The first prototype of the leg was developed as part of a bachelor degree industrial design at the Zurich University of the Arts in Switzerland. In March 2018, Project Circleg’s co-founders Fabian Engel and Simon Oschwald went on a research trip to Kenya for insights into the country’s existing recycling industries as well as to discuss the needs and wishes of amputees for their prosthetics.

“We aim at bringing to market affordable, high-functional prosthetics for patients of all levels of mobility and with a low to medium income,” the founders state.

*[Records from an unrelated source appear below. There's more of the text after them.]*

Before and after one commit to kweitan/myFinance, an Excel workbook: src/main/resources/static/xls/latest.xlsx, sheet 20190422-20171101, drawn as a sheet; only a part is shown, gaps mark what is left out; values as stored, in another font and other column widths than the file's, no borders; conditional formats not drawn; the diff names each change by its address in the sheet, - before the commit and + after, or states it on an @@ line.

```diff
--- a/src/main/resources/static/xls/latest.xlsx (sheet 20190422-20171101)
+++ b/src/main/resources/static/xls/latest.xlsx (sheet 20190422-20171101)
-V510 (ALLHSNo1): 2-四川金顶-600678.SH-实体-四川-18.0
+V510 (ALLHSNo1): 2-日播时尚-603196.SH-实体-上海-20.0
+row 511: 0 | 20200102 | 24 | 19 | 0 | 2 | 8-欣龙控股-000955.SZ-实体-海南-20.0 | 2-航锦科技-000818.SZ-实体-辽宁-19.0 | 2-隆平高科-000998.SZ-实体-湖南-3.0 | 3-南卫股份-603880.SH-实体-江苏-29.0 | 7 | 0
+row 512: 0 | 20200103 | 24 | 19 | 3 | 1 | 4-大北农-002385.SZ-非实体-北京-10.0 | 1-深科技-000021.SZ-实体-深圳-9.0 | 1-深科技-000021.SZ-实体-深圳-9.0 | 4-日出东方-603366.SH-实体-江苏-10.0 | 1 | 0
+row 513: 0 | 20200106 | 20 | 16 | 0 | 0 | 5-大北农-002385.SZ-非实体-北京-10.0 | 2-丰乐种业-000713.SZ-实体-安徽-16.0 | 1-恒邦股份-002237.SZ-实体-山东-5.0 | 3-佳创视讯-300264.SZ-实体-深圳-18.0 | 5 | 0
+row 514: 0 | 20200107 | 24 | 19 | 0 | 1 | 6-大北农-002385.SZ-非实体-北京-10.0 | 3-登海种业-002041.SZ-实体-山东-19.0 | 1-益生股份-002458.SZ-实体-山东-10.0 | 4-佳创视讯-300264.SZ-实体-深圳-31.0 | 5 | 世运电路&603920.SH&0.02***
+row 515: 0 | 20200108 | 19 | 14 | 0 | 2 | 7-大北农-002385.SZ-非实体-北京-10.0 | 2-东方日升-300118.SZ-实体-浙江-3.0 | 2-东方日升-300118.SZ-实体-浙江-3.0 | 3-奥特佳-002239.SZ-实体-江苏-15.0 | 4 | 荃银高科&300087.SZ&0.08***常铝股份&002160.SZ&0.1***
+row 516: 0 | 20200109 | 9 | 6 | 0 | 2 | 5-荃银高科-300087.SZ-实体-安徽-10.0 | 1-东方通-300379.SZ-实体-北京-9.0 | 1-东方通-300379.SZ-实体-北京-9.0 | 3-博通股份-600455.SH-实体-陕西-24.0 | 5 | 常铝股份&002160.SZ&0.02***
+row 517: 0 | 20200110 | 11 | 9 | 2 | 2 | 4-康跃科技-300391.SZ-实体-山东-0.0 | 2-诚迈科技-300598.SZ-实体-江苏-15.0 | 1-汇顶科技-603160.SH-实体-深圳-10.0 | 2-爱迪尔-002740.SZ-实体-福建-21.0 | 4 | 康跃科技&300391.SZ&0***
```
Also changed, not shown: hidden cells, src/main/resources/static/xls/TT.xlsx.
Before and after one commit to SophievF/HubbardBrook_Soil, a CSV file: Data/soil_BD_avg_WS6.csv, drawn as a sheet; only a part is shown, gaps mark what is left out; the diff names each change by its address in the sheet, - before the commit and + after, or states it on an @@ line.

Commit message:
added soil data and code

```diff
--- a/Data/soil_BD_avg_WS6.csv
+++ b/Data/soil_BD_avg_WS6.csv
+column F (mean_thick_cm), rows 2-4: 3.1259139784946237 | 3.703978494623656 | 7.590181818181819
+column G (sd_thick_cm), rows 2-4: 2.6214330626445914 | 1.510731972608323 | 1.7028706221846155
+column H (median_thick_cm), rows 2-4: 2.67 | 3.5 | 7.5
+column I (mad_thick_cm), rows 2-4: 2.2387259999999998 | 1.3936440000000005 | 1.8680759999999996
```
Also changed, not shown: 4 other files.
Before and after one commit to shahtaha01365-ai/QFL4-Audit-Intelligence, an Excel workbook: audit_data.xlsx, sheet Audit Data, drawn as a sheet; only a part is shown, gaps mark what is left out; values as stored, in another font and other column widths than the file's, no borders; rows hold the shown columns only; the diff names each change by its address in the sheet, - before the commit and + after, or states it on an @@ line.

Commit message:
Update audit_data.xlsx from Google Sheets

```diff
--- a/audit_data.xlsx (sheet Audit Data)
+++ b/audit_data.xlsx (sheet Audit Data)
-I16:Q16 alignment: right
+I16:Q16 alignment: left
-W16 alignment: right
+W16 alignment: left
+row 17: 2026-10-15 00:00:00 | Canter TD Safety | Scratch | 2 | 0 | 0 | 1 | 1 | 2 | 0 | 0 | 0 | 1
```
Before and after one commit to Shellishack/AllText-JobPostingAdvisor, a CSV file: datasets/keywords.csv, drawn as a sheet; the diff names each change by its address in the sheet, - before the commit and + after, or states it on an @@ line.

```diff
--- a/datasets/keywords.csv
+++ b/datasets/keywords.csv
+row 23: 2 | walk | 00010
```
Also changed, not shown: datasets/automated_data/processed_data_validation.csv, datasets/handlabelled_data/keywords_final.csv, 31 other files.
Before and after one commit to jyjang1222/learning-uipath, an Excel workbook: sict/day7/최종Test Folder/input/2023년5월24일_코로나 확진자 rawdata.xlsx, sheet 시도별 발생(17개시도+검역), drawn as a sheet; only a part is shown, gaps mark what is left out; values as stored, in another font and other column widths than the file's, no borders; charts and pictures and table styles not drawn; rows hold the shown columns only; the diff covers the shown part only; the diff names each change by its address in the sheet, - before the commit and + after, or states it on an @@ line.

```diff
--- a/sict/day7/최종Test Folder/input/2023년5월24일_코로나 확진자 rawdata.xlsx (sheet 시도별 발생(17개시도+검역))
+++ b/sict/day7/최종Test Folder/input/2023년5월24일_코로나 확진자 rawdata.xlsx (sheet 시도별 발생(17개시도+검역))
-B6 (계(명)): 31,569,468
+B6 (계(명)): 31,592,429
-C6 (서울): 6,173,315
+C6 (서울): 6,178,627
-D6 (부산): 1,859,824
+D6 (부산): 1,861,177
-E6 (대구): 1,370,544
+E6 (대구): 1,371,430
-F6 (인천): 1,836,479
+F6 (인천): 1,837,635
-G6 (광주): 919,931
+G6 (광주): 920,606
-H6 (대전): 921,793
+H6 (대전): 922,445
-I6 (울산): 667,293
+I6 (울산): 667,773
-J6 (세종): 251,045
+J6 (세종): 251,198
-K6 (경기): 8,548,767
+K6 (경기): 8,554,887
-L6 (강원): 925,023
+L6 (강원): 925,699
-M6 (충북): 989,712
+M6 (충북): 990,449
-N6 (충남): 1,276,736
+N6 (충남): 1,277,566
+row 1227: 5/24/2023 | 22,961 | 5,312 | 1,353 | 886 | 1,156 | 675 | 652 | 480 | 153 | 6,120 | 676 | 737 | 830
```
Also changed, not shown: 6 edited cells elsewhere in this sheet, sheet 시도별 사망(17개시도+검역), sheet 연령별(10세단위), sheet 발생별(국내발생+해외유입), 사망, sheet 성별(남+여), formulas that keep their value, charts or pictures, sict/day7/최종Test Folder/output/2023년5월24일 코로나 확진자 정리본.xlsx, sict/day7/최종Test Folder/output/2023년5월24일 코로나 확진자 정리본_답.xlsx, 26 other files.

The holistic approach of Project Circleg is based on the circular economy. Post-consumer plastic waste is used as an inexpensive resource for the production of prosthetics to simultaneously satisfy a social demand and tackle an environmental issue. Additionally, by recycling plastic waste and producing locally, the Circleg prosthetic solution creates jobs in the country and secures the livelihood for local people and their families.

The prosthetics are made from polypropylene (PP) post-consumer waste, reinforced with glass fibres. The composite material meets the requirements of a lower-limb prosthetics.

Project Circleg aims to develop and supply all components of a complete prosthesis for lower-limb amputees around the world. The limb is especially designed for people in less developed countries. It can be adjusted to the user’s body and the modular design allows for the use of customised colours.

The knee joint is equipped with a mechanism that swings the leg forward while walking, in order to avoid tripping. A protection cap protects the knee against dirt when kneeling. The ankle joint allows for a squatting position, often necessary for using the toilet in the less developed countries.

All parts of the limbs are manufactured by injection moulding or extrusion. The production process is based on existing manufacturing and recycling processes in less developed countries.

Photos: Project Circleg